*** Record extracts ***

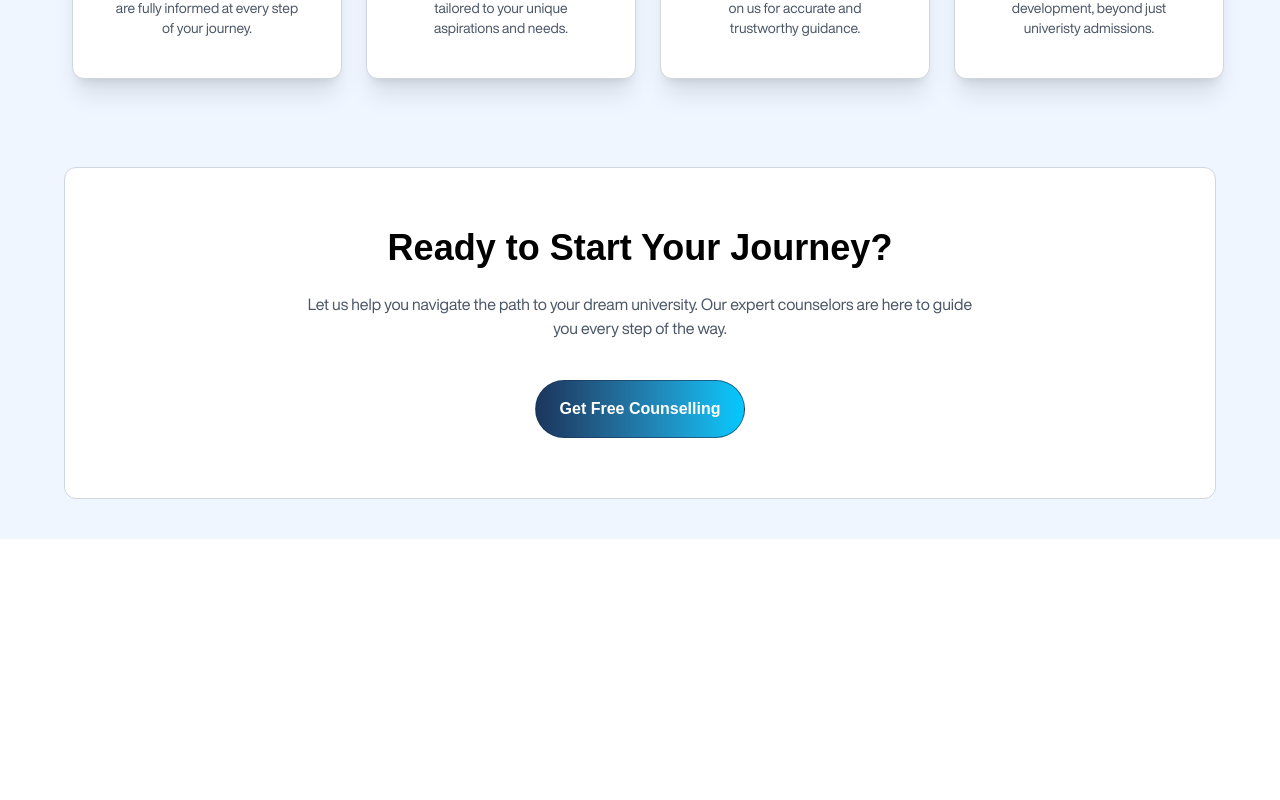
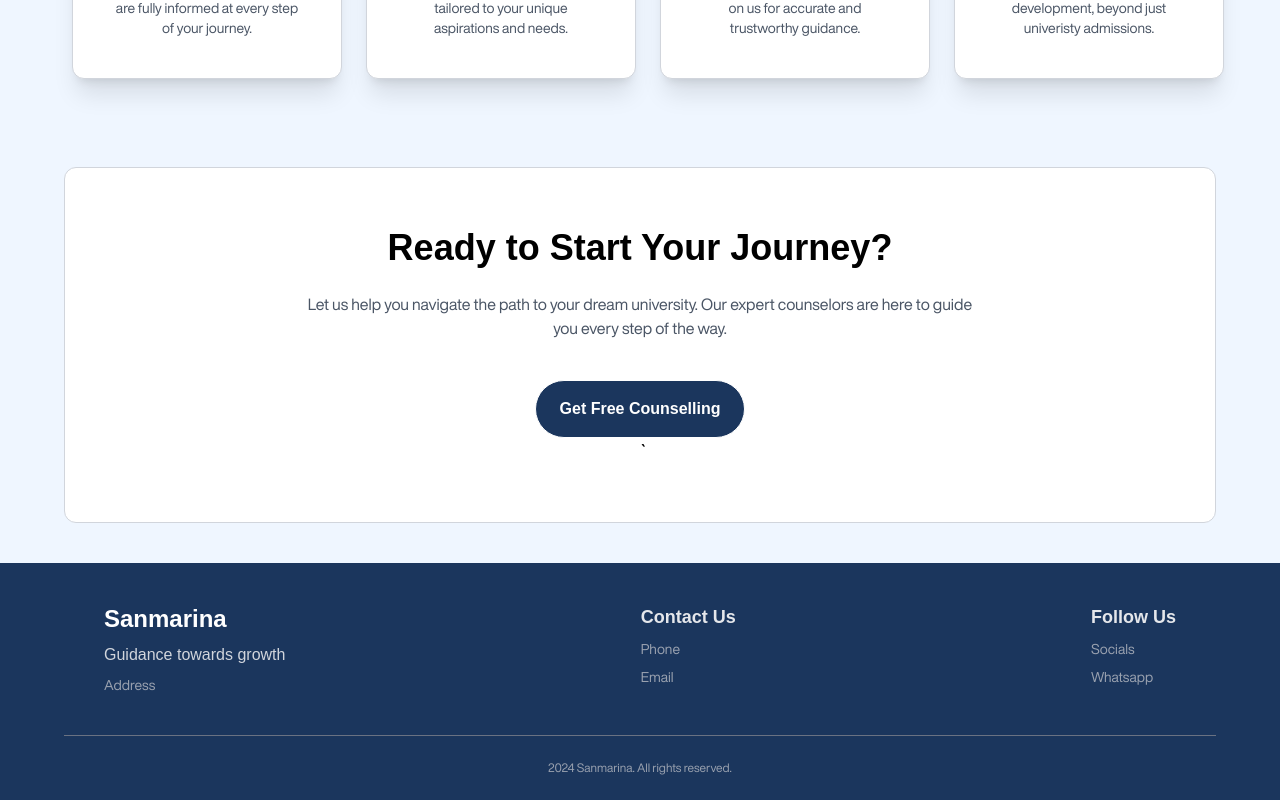
Before and after one commit to tryzhaa/sanmarina, a React (Vite) app: page / in a window 1280 px wide. Shown: the part 3321-4121 px from the top of the page. Before the commit the page ends 3860 px from the top, so only its background shows below. Built offline with nearby package versions, Linux system fonts and the light colour scheme.

Commit message:
Footer implemented

```diff
--- a/src/App.jsx
+++ b/src/App.jsx
@@ -7,6 +7,7 @@ import Guiding from "./components/Guiding";
 import AboutUs from "./components/AboutUs";
 import CoreValues from "./components/CoreValues";
 import End from "./components/End";
+import Footer from "./components/Footer";
 
 function App() {
   return (
@@ -20,6 +21,7 @@ function App() {
       <AboutUs />
       <CoreValues />
       <End />
+      <Footer />
     </div>
   );
 }
--- a/src/components/End.jsx
+++ b/src/components/End.jsx
@@ -8,10 +8,11 @@ export default function End() {
             Let us help you navigate the path to your dream university. Our
             expert counselors are here to guide you every step of the way.
           </p>
-          <button className="bg-linear-to-r from-[#1b365d] to-[#00c9ff] border-[#1b375da4]  border px-6 p-4 rounded-full text-white font-semibold mt-10">
+          <button className="bg-[#1b365d] border px-6 p-4 rounded-full text-white font-semibold mt-10">
             Get Free Counselling
           </button>
         </div>
+        ``
       </div>
     </div>
   );
--- /dev/null
+++ b/src/components/Footer.jsx
@@ -0,0 +1,29 @@
+export default function Footer() {
+  return (
+    <div>
+      <div className="bg-[#1b365d] w-full">
+        <div className="flex flex-wrap justify-between w-[90%] mx-auto gap-3 p-10">
+          <div>
+            <h2 className="text-white text-2xl font-semibold">Sanmarina</h2>
+            <h4 className="text-gray-300  mt-2">Guidance towards growth</h4>
+            <p className="text-gray-400 text-sm mt-2">Address</p>
+          </div>
+          <div>
+            <h2 className="text-gray-200 text-lg font-semibold">Contact Us</h2>
+            <p className="text-gray-400 text-sm mt-2">Phone</p>
+            <p className="text-gray-400 text-sm mt-2">Email</p>
+          </div>
+          <div>
+            <h2 className="text-gray-200 text-lg font-semibold">Follow Us</h2>
+            <p className="text-gray-400 text-sm mt-2">Socials</p>
+            <p className="text-gray-400 text-sm mt-2"> Whatsapp</p>
+          </div>
+        </div>
+        <hr className="text-gray-500 w-[90%] mx-auto" />
+        <div className="text-gray-400 text-xs text-center p-6">
+          2024 Sanmarina. All rights reserved.
+        </div>
+      </div>
+    </div>
+  );
+}
```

*** End of Record extracts ***

Your task is to retype the records above in full and exactly, omitting the pictures.

__Task output__
Before and after one commit to tryzhaa/sanmarina, a React (Vite) app: page / in a window 1280 px wide. Shown: the part 3321-4121 px from the top of the page. Before the commit the page ends 3860 px from the top, so only its background shows below. Built offline with nearby package versions, Linux system fonts and the light colour scheme.

Commit message:
Footer implemented

```diff
--- a/src/App.jsx
+++ b/src/App.jsx
@@ -7,6 +7,7 @@ import Guiding from "./components/Guiding";
 import AboutUs from "./components/AboutUs";
 import CoreValues from "./components/CoreValues";
 import End from "./components/End";
+import Footer from "./components/Footer";
 
 function App() {
   return (
@@ -20,6 +21,7 @@ function App() {
       <AboutUs />
       <CoreValues />
       <End />
+      <Footer />
     </div>
   );
 }
--- a/src/components/End.jsx
+++ b/src/components/End.jsx
@@ -8,10 +8,11 @@ export default function End() {
             Let us help you navigate the path to your dream university. Our
             expert counselors are here to guide you every step of the way.
           </p>
-          <button className="bg-linear-to-r from-[#1b365d] to-[#00c9ff] border-[#1b375da4]  border px-6 p-4 rounded-full text-white font-semibold mt-10">
+          <button className="bg-[#1b365d] border px-6 p-4 rounded-full text-white font-semibold mt-10">
             Get Free Counselling
           </button>
         </div>
+        ``
       </div>
     </div>
   );
--- /dev/null
+++ b/src/components/Footer.jsx
@@ -0,0 +1,29 @@
+export default function Footer() {
+  return (
+    <div>
+      <div className="bg-[#1b365d] w-full">
+        <div className="flex flex-wrap justify-between w-[90%] mx-auto gap-3 p-10">
+          <div>
+            <h2 className="text-white text-2xl font-semibold">Sanmarina</h2>
+            <h4 className="text-gray-300  mt-2">Guidance towards growth</h4>
+            <p className="text-gray-400 text-sm mt-2">Address</p>
+          </div>
+          <div>
+            <h2 className="text-gray-200 text-lg font-semibold">Contact Us</h2>
+            <p className="text-gray-400 text-sm mt-2">Phone</p>
+            <p className="text-gray-400 text-sm mt-2">Email</p>
+          </div>
+          <div>
+            <h2 className="text-gray-200 text-lg font-semibold">Follow Us</h2>
+            <p className="text-gray-400 text-sm mt-2">Socials</p>
+            <p className="text-gray-400 text-sm mt-2"> Whatsapp</p>
+          </div>
+        </div>
+        <hr className="text-gray-500 w-[90%] mx-auto" />
+        <div className="text-gray-400 text-xs text-center p-6">
+          2024 Sanmarina. All rights reserved.
+        </div>
+      </div>
+    </div>
+  );
+}
```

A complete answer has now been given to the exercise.